Excerpted records:
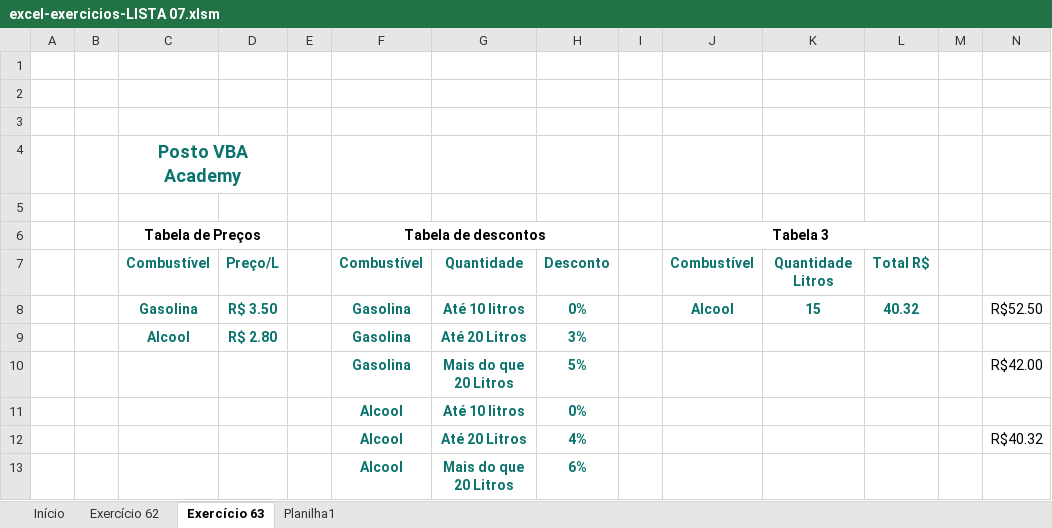
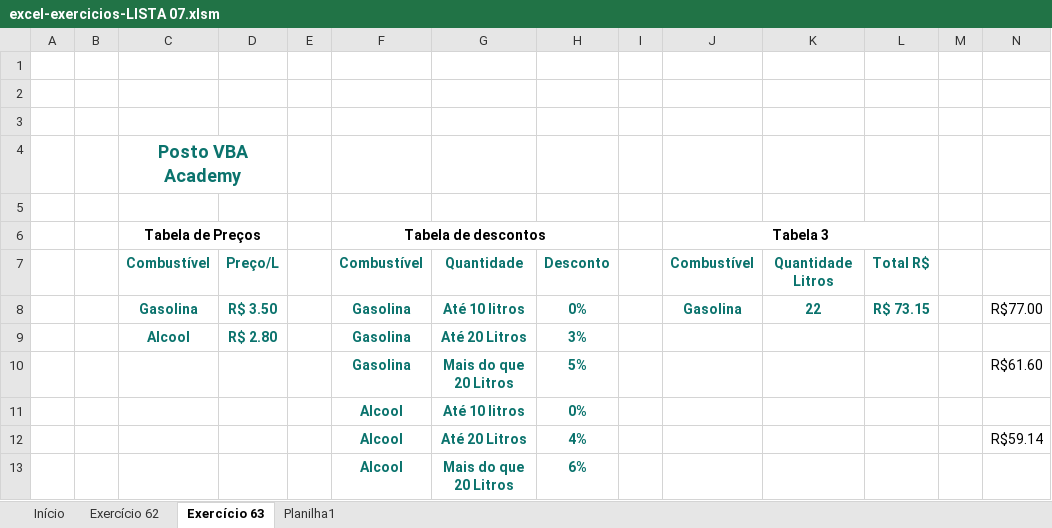
Before and after one commit to DiogoBarbosaSilvaSousa/vba_academy, an Excel workbook: curso_vba_completo/exercicios/excel-exercicios-LISTA 07.xlsm, sheet Exercício 63, drawn as a sheet; values as stored, in another font and other column widths than the file's, no borders; charts and pictures not drawn; the diff names each change by its address in the sheet, - before the commit and + after, or states it on an @@ line.

```diff
--- a/curso_vba_completo/exercicios/excel-exercicios-LISTA 07.xlsm (sheet Exercício 63)
+++ b/curso_vba_completo/exercicios/excel-exercicios-LISTA 07.xlsm (sheet Exercício 63)
-J8 (Tabela 3): Alcool
+J8 (Tabela 3): Gasolina
-K8: 15
+K8: 22
-L8: 40.32
+L8: R$ 73.15
-N8: R$52.50
+N8: R$77.00
-N10: R$42.00
+N10: R$61.60
-N12: R$40.32
+N12: R$59.14
```
Also changed, not shown: sheet Exercício 62, charts or pictures, curso_vba_completo/05_modulo/Aula 31 - For Next.xlsm, curso_vba_completo/exercicios/excel-exercicios-LISTA 06.xlsm, 11 other files.
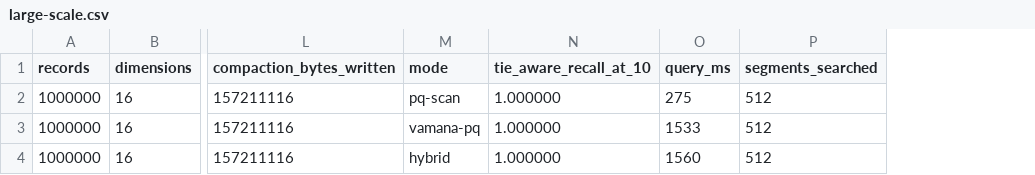
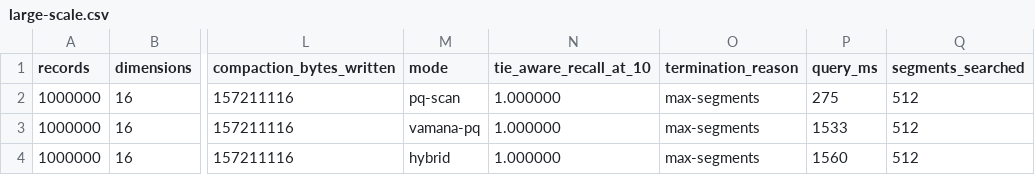
Before and after one commit to CausalityHQ/borsuk, a CSV file: docs/web/assets/benchmarks/large-scale.csv, drawn as a sheet; only a part is shown, gaps mark what is left out; the diff names each change by its address in the sheet, - before the commit and + after, or states it on an @@ line.

```diff
--- a/docs/web/assets/benchmarks/large-scale.csv
+++ b/docs/web/assets/benchmarks/large-scale.csv
+column O (termination_reason), rows 2-4: all max-segments
```
Also changed, not shown: docs/web/assets/benchmarks/lifecycle.csv, docs/web/assets/benchmarks/parallel.csv, 9 other files.
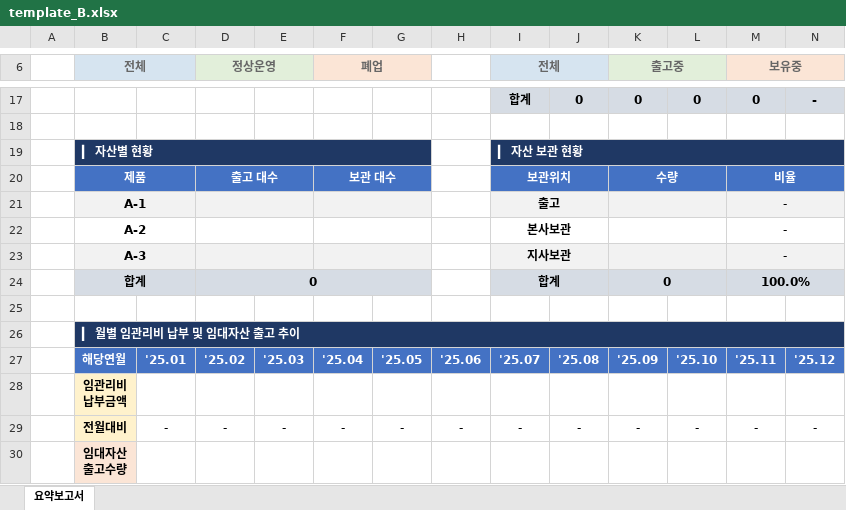
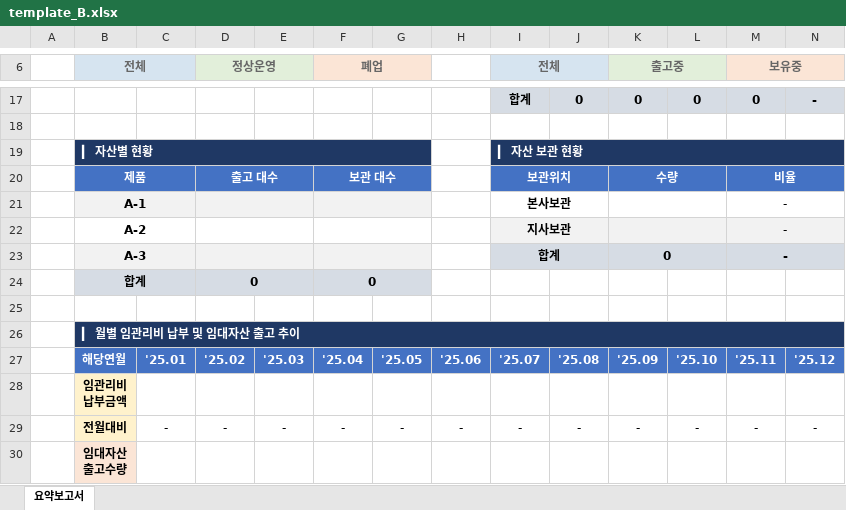
Before and after one commit to Limjungtaek/Report_Limjt, an Excel workbook: my_project/templates/template_B.xlsx, sheet 요약보고서, drawn as a sheet; only a part is shown, gaps mark what is left out; values as stored, in another font and other column widths than the file's, no borders; charts and pictures not drawn; removed rows and columns are numbered as before the commit, all else as after; the diff names each change by its address in the sheet, - before the commit and + after, or states it on an @@ line.

Commit message:
Add files via upload

```diff
--- a/my_project/templates/template_B.xlsx (sheet 요약보고서)
+++ b/my_project/templates/template_B.xlsx (sheet 요약보고서)
-row 21:  | A-1 |  |  |  |  |  |  | 출고 |  |  |  | -
-B21 (전체): A-2
+B21 (전체): A-1
-B21 fill: none
+B21 fill: #F2F2F2
-D21 fill: none
+D21 fill: #F2F2F2
-F21 fill: none
+F21 fill: #F2F2F2
-B22 (전체): A-3
+B22 (전체): A-2
-B22 fill: #F2F2F2
+B22 fill: none
-D22 fill: #F2F2F2
+D22 fill: none
-F22 fill: #F2F2F2
+F22 fill: none
-row 24:  | 합계 |  | 0 |  |  |  |  | 합계 |  | 0 |  | 100.0%
+row 23:  | A-3 |  |  |  |  |  |  | 합계 |  | 0 |  | -
+row 24:  | 합계 |  | 0 |  | 0
```
Also changed, not shown: formulas that keep their value.
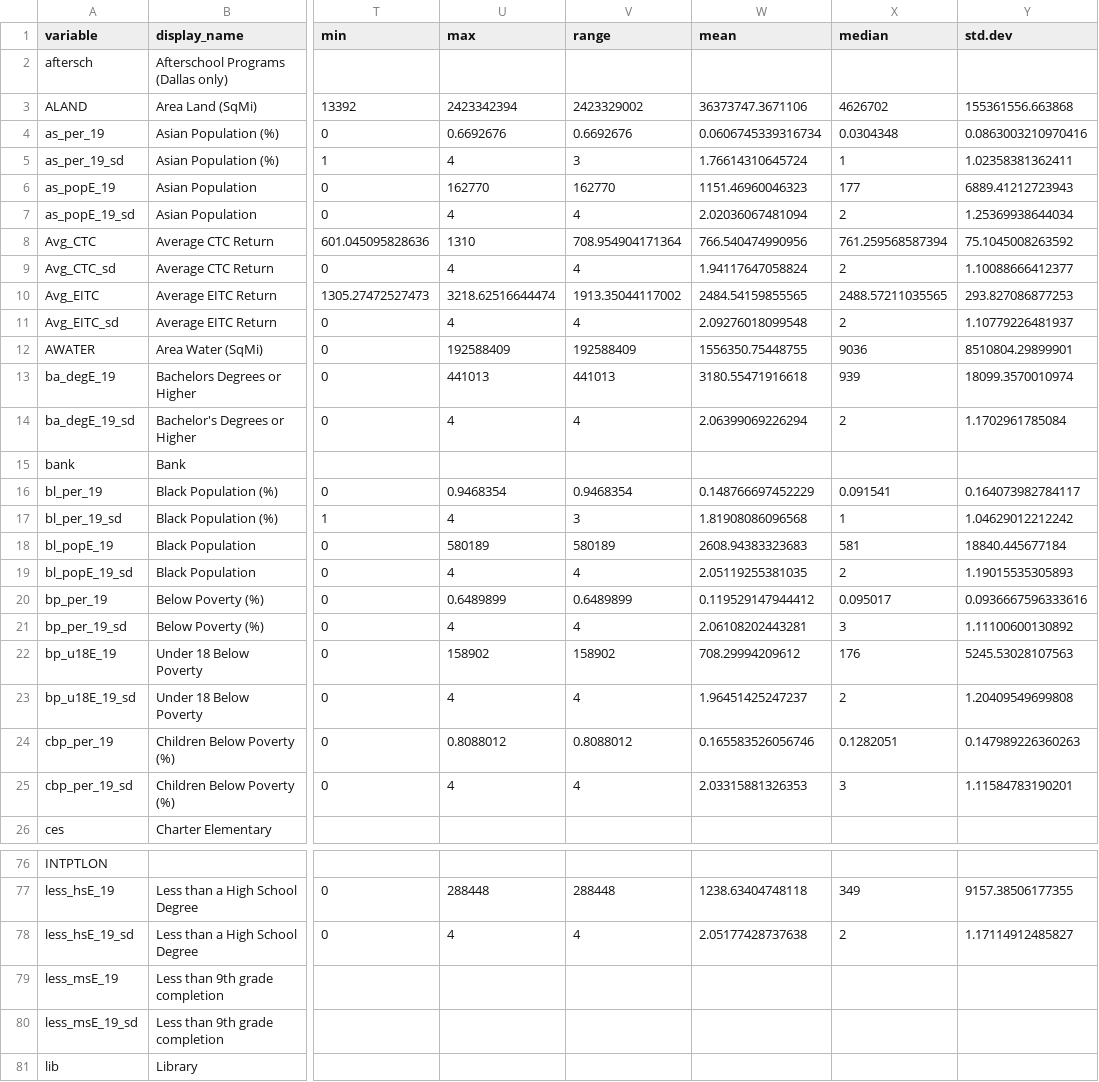
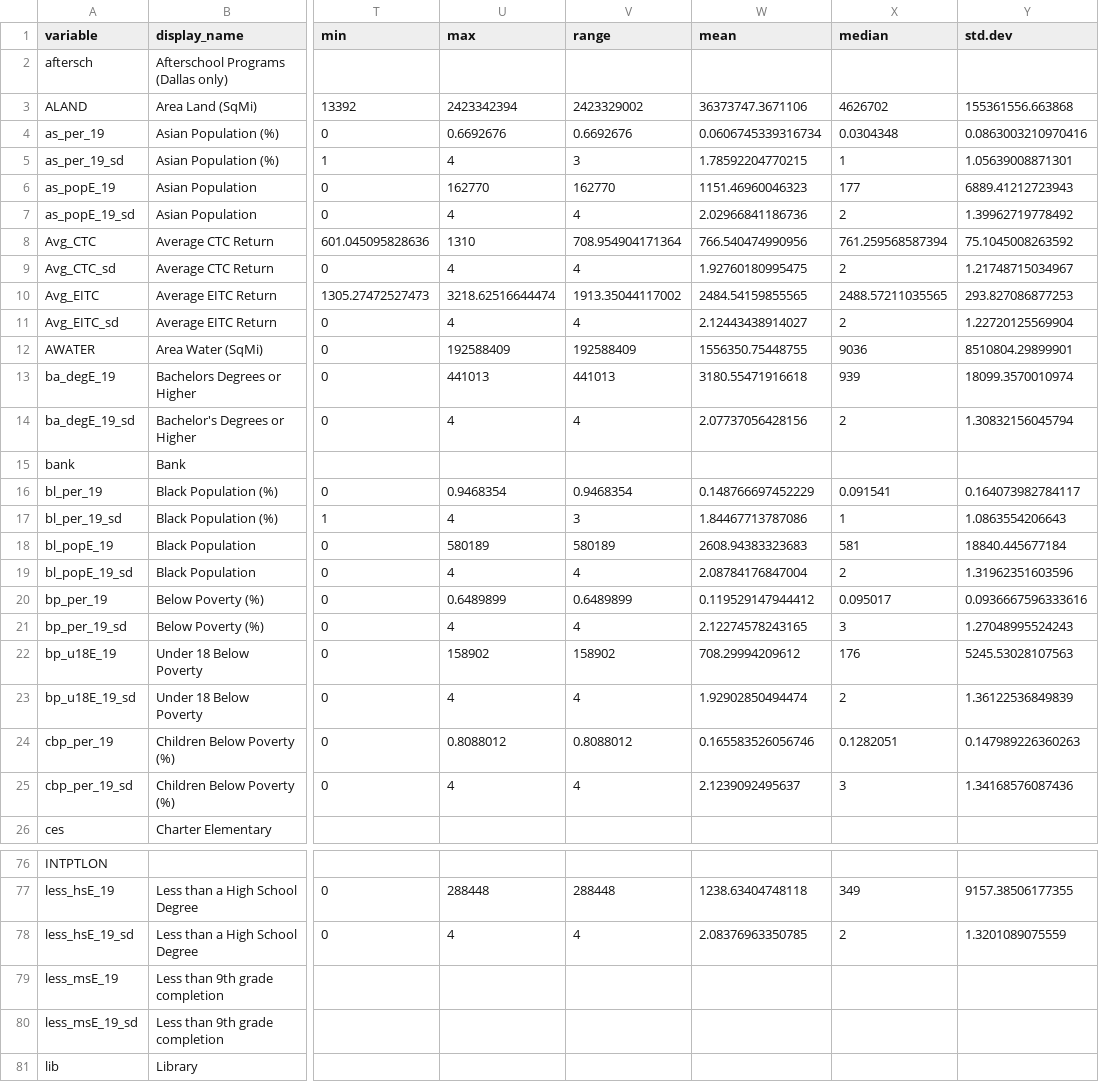
Before and after one commit to childpovertyactionlab/Social-Mobility, a CSV file: DataDictionary.csv, drawn as a sheet; only a part is shown, gaps mark what is left out; the diff covers the shown part only; the diff names each change by its address in the sheet, - before the commit and + after, or states it on an @@ line.

```diff
--- a/DataDictionary.csv
+++ b/DataDictionary.csv
-W5 (mean): 1.76614310645724
+W5 (mean): 1.78592204770215
-Y5 (std.dev): 1.02358381362411
+Y5 (std.dev): 1.05639008871301
-W7 (mean): 2.02036067481094
+W7 (mean): 2.02966841186736
-Y7 (std.dev): 1.25369938644034
+Y7 (std.dev): 1.39962719778492
-W9 (mean): 1.94117647058824
+W9 (mean): 1.92760180995475
-Y9 (std.dev): 1.10088666412377
+Y9 (std.dev): 1.21748715034967
-W11 (mean): 2.09276018099548
+W11 (mean): 2.12443438914027
-Y11 (std.dev): 1.10779226481937
+Y11 (std.dev): 1.22720125569904
-W14 (mean): 2.06399069226294
+W14 (mean): 2.07737056428156
-Y14 (std.dev): 1.1702961785084
+Y14 (std.dev): 1.30832156045794
-W17 (mean): 1.81908086096568
+W17 (mean): 1.84467713787086
-Y17 (std.dev): 1.04629012212242
+Y17 (std.dev): 1.0863554206643
-W19 (mean): 2.05119255381035
+W19 (mean): 2.08784176847004
-Y19 (std.dev): 1.19015535305893
+Y19 (std.dev): 1.31962351603596
-W21 (mean): 2.06108202443281
+W21 (mean): 2.12274578243165
-Y21 (std.dev): 1.11100600130892
+Y21 (std.dev): 1.27048995524243
-W23 (mean): 1.96451425247237
+W23 (mean): 1.92902850494474
-Y23 (std.dev): 1.20409549699808
+Y23 (std.dev): 1.36122536849839
-W25 (mean): 2.03315881326353
+W25 (mean): 2.1239092495637
-Y25 (std.dev): 1.11584783190201
+Y25 (std.dev): 1.34168576087436
-W78 (mean): 2.05177428737638
+W78 (mean): 2.08376963350785
-Y78 (std.dev): 1.17114912485827
+Y78 (std.dev): 1.3201089075559
```
Also changed, not shown: 95 edited cells elsewhere in this file, 4 other files.
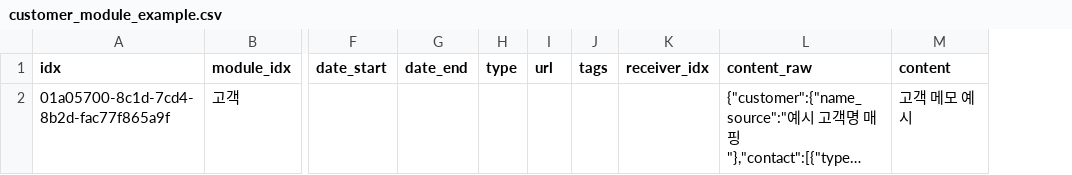
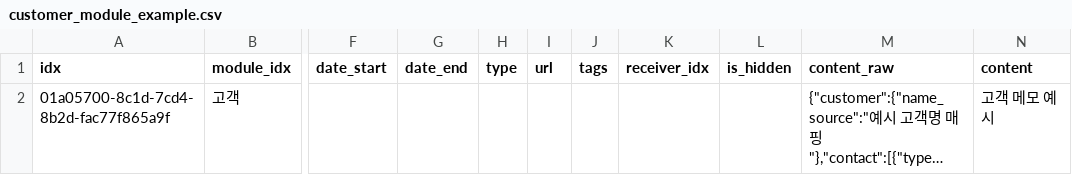
Before and after one commit to gyeolhwi/hermes34-project, a CSV file: examples/customer_module_example.csv, drawn as a sheet; only a part is shown, gaps mark what is left out; long unchanged cells end in …; the diff names each change by its address in the sheet, - before the commit and + after, or states it on an @@ line.

Commit message:
docs(db): 민감 데이터 기준 정정 - 2026-09-11
content_raw 보관 기준과 서비스 is_hidden 암호화 설정 반영
Author: Hermes Agent

```diff
--- a/examples/customer_module_example.csv
+++ b/examples/customer_module_example.csv
+column L (is_hidden), empty
```
Also changed, not shown: examples/project_module_example.csv, examples/service_module_example.csv, 6 other files.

Action item: In your copy of the entries above, leave out the pictures and keep every word exact.

Exercise output:
Before and after one commit to DiogoBarbosaSilvaSousa/vba_academy, an Excel workbook: curso_vba_completo/exercicios/excel-exercicios-LISTA 07.xlsm, sheet Exercício 63, drawn as a sheet; values as stored, in another font and other column widths than the file's, no borders; charts and pictures not drawn; the diff names each change by its address in the sheet, - before the commit and + after, or states it on an @@ line.

```diff
--- a/curso_vba_completo/exercicios/excel-exercicios-LISTA 07.xlsm (sheet Exercício 63)
+++ b/curso_vba_completo/exercicios/excel-exercicios-LISTA 07.xlsm (sheet Exercício 63)
-J8 (Tabela 3): Alcool
+J8 (Tabela 3): Gasolina
-K8: 15
+K8: 22
-L8: 40.32
+L8: R$ 73.15
-N8: R$52.50
+N8: R$77.00
-N10: R$42.00
+N10: R$61.60
-N12: R$40.32
+N12: R$59.14
```
Also changed, not shown: sheet Exercício 62, charts or pictures, curso_vba_completo/05_modulo/Aula 31 - For Next.xlsm, curso_vba_completo/exercicios/excel-exercicios-LISTA 06.xlsm, 11 other files.
Before and after one commit to CausalityHQ/borsuk, a CSV file: docs/web/assets/benchmarks/large-scale.csv, drawn as a sheet; only a part is shown, gaps mark what is left out; the diff names each change by its address in the sheet, - before the commit and + after, or states it on an @@ line.

```diff
--- a/docs/web/assets/benchmarks/large-scale.csv
+++ b/docs/web/assets/benchmarks/large-scale.csv
+column O (termination_reason), rows 2-4: all max-segments
```
Also changed, not shown: docs/web/assets/benchmarks/lifecycle.csv, docs/web/assets/benchmarks/parallel.csv, 9 other files.
Before and after one commit to Limjungtaek/Report_Limjt, an Excel workbook: my_project/templates/template_B.xlsx, sheet 요약보고서, drawn as a sheet; only a part is shown, gaps mark what is left out; values as stored, in another font and other column widths than the file's, no borders; charts and pictures not drawn; removed rows and columns are numbered as before the commit, all else as after; the diff names each change by its address in the sheet, - before the commit and + after, or states it on an @@ line.

Commit message:
Add files via upload

```diff
--- a/my_project/templates/template_B.xlsx (sheet 요약보고서)
+++ b/my_project/templates/template_B.xlsx (sheet 요약보고서)
-row 21:  | A-1 |  |  |  |  |  |  | 출고 |  |  |  | -
-B21 (전체): A-2
+B21 (전체): A-1
-B21 fill: none
+B21 fill: #F2F2F2
-D21 fill: none
+D21 fill: #F2F2F2
-F21 fill: none
+F21 fill: #F2F2F2
-B22 (전체): A-3
+B22 (전체): A-2
-B22 fill: #F2F2F2
+B22 fill: none
-D22 fill: #F2F2F2
+D22 fill: none
-F22 fill: #F2F2F2
+F22 fill: none
-row 24:  | 합계 |  | 0 |  |  |  |  | 합계 |  | 0 |  | 100.0%
+row 23:  | A-3 |  |  |  |  |  |  | 합계 |  | 0 |  | -
+row 24:  | 합계 |  | 0 |  | 0
```
Also changed, not shown: formulas that keep their value.
Before and after one commit to childpovertyactionlab/Social-Mobility, a CSV file: DataDictionary.csv, drawn as a sheet; only a part is shown, gaps mark what is left out; the diff covers the shown part only; the diff names each change by its address in the sheet, - before the commit and + after, or states it on an @@ line.

```diff
--- a/DataDictionary.csv
+++ b/DataDictionary.csv
-W5 (mean): 1.76614310645724
+W5 (mean): 1.78592204770215
-Y5 (std.dev): 1.02358381362411
+Y5 (std.dev): 1.05639008871301
-W7 (mean): 2.02036067481094
+W7 (mean): 2.02966841186736
-Y7 (std.dev): 1.25369938644034
+Y7 (std.dev): 1.39962719778492
-W9 (mean): 1.94117647058824
+W9 (mean): 1.92760180995475
-Y9 (std.dev): 1.10088666412377
+Y9 (std.dev): 1.21748715034967
-W11 (mean): 2.09276018099548
+W11 (mean): 2.12443438914027
-Y11 (std.dev): 1.10779226481937
+Y11 (std.dev): 1.22720125569904
-W14 (mean): 2.06399069226294
+W14 (mean): 2.07737056428156
-Y14 (std.dev): 1.1702961785084
+Y14 (std.dev): 1.30832156045794
-W17 (mean): 1.81908086096568
+W17 (mean): 1.84467713787086
-Y17 (std.dev): 1.04629012212242
+Y17 (std.dev): 1.0863554206643
-W19 (mean): 2.05119255381035
+W19 (mean): 2.08784176847004
-Y19 (std.dev): 1.19015535305893
+Y19 (std.dev): 1.31962351603596
-W21 (mean): 2.06108202443281
+W21 (mean): 2.12274578243165
-Y21 (std.dev): 1.11100600130892
+Y21 (std.dev): 1.27048995524243
-W23 (mean): 1.96451425247237
+W23 (mean): 1.92902850494474
-Y23 (std.dev): 1.20409549699808
+Y23 (std.dev): 1.36122536849839
-W25 (mean): 2.03315881326353
+W25 (mean): 2.1239092495637
-Y25 (std.dev): 1.11584783190201
+Y25 (std.dev): 1.34168576087436
-W78 (mean): 2.05177428737638
+W78 (mean): 2.08376963350785
-Y78 (std.dev): 1.17114912485827
+Y78 (std.dev): 1.3201089075559
```
Also changed, not shown: 95 edited cells elsewhere in this file, 4 other files.
Before and after one commit to gyeolhwi/hermes34-project, a CSV file: examples/customer_module_example.csv, drawn as a sheet; only a part is shown, gaps mark what is left out; long unchanged cells end in …; the diff names each change by its address in the sheet, - before the commit and + after, or states it on an @@ line.

Commit message:
docs(db): 민감 데이터 기준 정정 - 2026-09-11
content_raw 보관 기준과 서비스 is_hidden 암호화 설정 반영
Author: Hermes Agent

```diff
--- a/examples/customer_module_example.csv
+++ b/examples/customer_module_example.csv
+column L (is_hidden), empty
```
Also changed, not shown: examples/project_module_example.csv, examples/service_module_example.csv, 6 other files.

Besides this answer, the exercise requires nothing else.